Return, from the data that follows, each line that holds the word "every".

◆ **Provided material**:

+---+

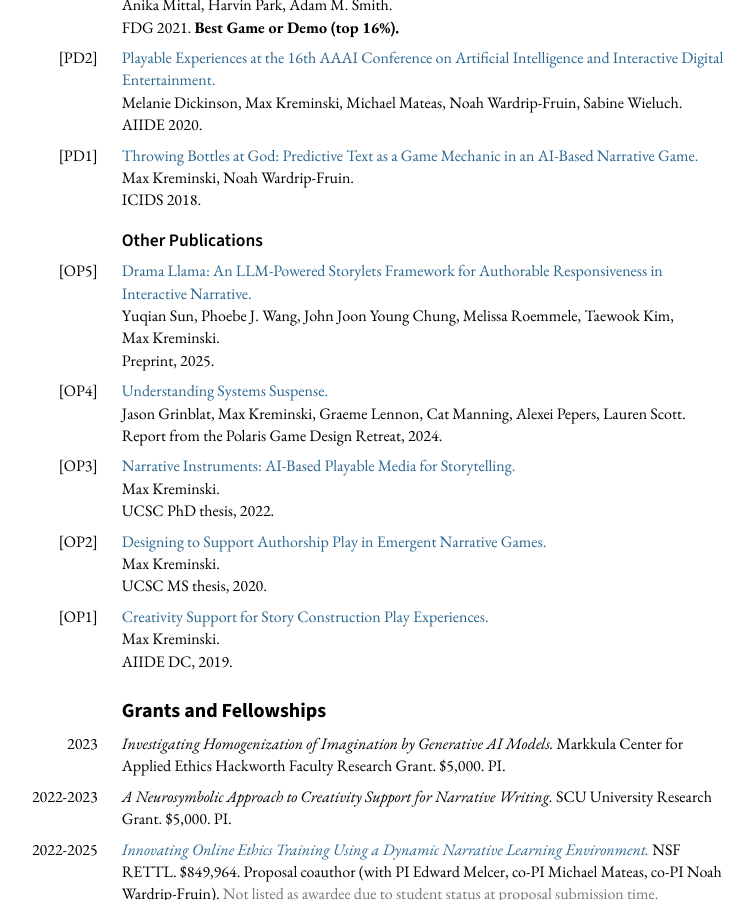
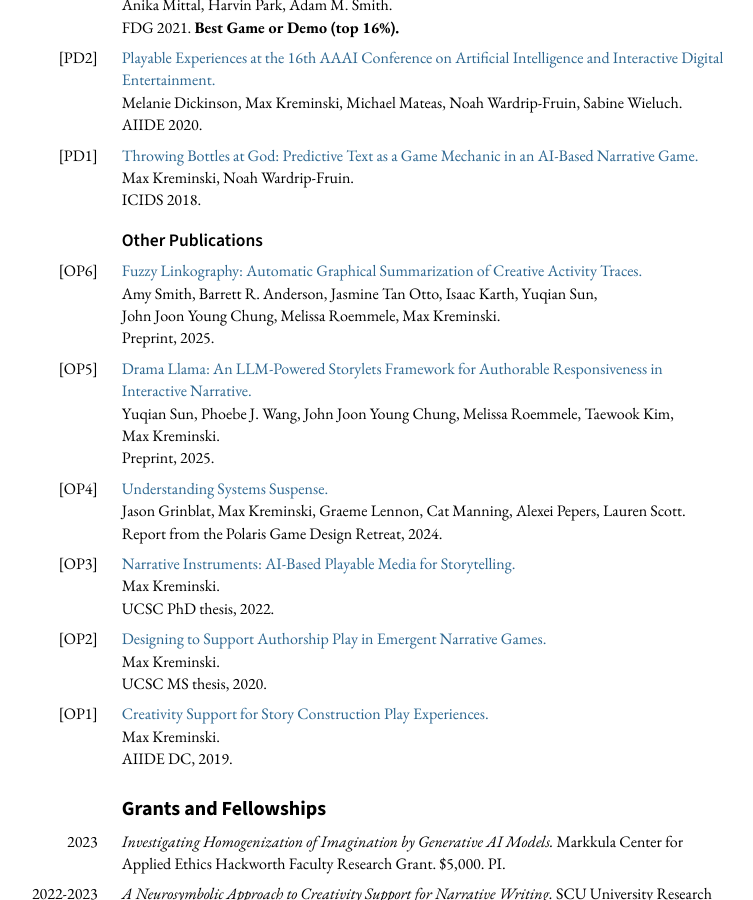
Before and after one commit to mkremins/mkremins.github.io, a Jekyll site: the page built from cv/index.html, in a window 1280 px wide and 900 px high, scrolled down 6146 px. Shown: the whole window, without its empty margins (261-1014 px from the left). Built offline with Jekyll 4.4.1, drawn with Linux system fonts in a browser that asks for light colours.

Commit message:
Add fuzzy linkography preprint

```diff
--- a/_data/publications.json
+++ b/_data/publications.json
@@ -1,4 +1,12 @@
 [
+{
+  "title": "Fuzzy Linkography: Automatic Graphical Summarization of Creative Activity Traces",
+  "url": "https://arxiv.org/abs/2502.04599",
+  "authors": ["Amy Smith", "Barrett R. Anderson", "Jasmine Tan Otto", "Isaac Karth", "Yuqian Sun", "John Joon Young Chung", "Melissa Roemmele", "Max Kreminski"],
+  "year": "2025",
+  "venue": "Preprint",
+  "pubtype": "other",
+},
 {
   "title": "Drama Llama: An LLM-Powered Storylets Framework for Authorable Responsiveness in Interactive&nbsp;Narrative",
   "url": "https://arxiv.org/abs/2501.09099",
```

+---+

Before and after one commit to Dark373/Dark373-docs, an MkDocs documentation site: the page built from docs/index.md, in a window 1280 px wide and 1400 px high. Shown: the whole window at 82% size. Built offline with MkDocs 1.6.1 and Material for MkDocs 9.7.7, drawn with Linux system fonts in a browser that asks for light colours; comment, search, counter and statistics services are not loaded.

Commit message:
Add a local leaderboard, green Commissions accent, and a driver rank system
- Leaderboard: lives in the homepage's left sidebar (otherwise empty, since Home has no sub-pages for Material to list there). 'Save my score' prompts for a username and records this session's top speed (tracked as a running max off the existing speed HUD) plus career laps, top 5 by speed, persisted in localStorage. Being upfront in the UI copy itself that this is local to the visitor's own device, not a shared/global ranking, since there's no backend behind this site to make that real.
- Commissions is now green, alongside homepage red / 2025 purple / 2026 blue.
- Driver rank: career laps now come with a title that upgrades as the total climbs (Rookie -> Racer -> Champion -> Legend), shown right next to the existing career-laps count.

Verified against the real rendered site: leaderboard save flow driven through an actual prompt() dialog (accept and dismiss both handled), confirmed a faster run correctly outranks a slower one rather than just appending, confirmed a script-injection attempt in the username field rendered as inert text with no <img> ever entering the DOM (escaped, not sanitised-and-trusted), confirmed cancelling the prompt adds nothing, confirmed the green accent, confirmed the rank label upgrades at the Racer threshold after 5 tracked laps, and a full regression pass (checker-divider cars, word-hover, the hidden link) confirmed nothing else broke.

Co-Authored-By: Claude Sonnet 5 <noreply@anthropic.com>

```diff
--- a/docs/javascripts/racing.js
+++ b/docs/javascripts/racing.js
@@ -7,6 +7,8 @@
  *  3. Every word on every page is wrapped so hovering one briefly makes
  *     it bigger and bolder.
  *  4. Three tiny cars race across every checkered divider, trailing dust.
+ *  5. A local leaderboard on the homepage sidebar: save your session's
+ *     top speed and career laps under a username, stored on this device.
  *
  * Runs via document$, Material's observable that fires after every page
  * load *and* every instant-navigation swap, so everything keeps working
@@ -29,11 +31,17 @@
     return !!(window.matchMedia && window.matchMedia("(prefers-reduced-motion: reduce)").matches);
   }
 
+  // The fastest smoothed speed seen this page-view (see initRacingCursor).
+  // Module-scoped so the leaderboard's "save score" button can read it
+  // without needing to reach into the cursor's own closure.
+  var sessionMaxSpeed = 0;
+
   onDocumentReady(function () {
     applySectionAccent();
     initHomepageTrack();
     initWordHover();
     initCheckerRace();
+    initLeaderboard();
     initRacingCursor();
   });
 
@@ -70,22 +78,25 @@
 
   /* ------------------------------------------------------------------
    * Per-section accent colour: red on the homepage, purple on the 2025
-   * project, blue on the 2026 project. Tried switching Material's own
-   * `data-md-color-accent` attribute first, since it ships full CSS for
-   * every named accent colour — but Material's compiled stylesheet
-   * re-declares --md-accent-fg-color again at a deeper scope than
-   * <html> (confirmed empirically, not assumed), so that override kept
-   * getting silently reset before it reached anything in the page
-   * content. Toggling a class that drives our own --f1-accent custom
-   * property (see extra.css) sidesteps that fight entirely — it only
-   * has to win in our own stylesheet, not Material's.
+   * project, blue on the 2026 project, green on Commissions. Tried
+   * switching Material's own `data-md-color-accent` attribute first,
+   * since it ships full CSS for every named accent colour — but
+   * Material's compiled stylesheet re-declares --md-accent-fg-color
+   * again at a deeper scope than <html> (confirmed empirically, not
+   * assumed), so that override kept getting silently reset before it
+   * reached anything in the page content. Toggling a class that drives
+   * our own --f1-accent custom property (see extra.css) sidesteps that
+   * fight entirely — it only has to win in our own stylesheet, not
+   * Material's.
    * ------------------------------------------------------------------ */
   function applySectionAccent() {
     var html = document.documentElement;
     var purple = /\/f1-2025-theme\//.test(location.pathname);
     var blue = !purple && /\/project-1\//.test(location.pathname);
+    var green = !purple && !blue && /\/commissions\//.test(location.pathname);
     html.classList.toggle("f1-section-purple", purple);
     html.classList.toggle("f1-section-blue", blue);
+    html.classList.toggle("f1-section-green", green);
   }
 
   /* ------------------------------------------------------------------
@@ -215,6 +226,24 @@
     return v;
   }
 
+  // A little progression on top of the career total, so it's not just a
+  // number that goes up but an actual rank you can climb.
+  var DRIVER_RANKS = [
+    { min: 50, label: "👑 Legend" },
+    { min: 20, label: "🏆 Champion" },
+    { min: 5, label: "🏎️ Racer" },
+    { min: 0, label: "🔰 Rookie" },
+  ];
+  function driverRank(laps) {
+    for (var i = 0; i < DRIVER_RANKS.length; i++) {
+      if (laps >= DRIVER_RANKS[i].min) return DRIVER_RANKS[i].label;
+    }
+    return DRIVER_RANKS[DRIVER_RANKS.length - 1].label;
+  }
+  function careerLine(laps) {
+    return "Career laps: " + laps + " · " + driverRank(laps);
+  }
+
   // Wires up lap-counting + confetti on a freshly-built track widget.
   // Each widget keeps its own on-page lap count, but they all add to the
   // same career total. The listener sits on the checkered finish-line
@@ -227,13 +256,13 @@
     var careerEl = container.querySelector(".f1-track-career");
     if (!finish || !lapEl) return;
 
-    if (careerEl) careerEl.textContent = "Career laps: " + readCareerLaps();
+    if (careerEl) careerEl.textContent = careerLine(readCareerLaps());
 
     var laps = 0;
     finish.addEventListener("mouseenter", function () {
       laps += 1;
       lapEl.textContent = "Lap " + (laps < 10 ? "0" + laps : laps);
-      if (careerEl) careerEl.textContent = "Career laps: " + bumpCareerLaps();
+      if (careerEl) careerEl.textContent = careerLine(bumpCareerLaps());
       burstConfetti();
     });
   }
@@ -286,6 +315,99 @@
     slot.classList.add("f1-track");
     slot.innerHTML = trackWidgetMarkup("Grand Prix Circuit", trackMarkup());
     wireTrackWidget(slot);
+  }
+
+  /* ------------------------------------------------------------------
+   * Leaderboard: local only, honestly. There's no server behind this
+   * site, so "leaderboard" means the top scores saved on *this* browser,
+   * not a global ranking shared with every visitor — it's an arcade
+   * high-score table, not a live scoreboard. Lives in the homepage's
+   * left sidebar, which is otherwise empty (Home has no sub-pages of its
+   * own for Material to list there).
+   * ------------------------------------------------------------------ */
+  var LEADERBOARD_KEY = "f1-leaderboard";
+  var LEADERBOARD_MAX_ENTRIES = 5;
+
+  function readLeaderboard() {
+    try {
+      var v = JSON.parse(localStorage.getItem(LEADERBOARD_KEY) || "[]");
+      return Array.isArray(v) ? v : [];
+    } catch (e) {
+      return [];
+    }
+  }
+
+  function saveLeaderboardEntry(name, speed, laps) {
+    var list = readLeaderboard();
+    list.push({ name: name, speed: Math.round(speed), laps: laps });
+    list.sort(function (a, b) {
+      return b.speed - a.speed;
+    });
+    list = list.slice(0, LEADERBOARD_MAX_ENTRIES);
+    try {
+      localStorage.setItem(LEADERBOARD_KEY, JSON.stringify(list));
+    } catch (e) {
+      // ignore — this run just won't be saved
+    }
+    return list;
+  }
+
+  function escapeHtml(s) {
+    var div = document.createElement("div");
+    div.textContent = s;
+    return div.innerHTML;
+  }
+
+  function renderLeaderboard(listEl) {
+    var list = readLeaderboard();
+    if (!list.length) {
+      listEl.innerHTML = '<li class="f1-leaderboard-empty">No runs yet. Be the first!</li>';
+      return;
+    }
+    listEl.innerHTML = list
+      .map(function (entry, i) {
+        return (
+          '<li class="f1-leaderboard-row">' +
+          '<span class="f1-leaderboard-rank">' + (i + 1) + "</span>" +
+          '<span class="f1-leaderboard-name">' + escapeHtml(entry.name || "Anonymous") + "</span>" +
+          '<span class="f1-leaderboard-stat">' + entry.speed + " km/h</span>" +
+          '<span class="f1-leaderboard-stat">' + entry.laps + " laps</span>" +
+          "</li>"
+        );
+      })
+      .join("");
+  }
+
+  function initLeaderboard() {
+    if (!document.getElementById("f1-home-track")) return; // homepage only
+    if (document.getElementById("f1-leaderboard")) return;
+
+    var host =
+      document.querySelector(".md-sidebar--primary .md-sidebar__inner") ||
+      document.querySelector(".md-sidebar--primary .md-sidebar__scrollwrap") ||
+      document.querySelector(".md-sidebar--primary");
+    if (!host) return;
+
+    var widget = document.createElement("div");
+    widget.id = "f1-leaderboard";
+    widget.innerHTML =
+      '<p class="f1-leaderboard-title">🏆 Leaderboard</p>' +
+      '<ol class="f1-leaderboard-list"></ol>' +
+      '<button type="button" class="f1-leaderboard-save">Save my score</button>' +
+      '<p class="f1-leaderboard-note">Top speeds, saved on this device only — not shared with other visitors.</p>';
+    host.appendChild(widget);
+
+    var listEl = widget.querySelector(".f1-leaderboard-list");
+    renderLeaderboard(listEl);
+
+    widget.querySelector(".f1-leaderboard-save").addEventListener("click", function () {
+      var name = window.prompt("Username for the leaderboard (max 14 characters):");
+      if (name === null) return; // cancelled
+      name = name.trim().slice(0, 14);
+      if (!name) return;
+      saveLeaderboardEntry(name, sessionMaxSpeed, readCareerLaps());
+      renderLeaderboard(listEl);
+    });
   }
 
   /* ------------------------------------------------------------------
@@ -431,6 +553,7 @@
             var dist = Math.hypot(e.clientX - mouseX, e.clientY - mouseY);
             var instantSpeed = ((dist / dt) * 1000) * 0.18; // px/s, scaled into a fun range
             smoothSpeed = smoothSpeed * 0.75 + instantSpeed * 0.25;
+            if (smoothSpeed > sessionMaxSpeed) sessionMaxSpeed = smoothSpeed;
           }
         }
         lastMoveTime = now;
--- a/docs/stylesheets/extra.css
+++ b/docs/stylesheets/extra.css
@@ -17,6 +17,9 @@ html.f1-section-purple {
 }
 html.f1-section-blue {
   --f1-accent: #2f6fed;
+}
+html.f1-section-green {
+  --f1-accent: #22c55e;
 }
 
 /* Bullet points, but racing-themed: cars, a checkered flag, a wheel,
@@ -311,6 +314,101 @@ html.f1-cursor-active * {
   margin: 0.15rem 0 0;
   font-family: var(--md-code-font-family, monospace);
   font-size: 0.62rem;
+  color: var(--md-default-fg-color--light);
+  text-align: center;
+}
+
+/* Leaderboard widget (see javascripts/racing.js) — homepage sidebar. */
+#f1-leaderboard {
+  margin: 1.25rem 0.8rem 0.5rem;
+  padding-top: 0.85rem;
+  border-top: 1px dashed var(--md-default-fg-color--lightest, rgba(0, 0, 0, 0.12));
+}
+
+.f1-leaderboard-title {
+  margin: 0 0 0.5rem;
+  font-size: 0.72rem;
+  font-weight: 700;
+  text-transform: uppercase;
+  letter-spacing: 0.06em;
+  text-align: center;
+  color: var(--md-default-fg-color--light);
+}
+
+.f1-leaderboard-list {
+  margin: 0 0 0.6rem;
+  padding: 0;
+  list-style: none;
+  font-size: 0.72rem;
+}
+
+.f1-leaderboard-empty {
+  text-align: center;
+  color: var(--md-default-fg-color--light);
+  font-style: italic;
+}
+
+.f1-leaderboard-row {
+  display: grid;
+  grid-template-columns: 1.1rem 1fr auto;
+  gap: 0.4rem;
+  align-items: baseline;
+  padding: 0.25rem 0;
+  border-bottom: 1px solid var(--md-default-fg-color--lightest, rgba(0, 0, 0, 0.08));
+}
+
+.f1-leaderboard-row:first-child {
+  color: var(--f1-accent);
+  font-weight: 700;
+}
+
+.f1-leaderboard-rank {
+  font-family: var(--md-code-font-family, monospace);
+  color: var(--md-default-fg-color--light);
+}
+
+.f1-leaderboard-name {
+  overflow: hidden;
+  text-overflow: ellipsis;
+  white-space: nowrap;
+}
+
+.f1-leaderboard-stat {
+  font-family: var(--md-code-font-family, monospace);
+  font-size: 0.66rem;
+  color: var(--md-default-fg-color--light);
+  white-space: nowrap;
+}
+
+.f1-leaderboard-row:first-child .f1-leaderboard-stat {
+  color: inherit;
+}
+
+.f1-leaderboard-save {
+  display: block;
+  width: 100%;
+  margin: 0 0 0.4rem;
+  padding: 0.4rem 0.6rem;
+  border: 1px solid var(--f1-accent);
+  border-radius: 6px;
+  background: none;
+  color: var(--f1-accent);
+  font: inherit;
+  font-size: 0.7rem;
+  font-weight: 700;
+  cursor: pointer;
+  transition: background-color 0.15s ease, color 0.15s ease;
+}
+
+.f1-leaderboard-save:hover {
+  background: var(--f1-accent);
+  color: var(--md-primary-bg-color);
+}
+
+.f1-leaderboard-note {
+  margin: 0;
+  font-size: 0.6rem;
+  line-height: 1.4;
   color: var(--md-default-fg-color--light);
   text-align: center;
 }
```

+---+

◆ **Finished task**:
  *  3. Every word on every page is wrapped so hovering one briefly makes
  *  4. Three tiny cars race across every checkered divider, trailing dust.
  * Runs via document$, Material's observable that fires after every page
  * load *and* every instant-navigation swap, so everything keeps working
-   * every named accent colour — but Material's compiled stylesheet
+   * since it ships full CSS for every named accent colour — but
+   * not a global ranking shared with every visitor — it's an arcade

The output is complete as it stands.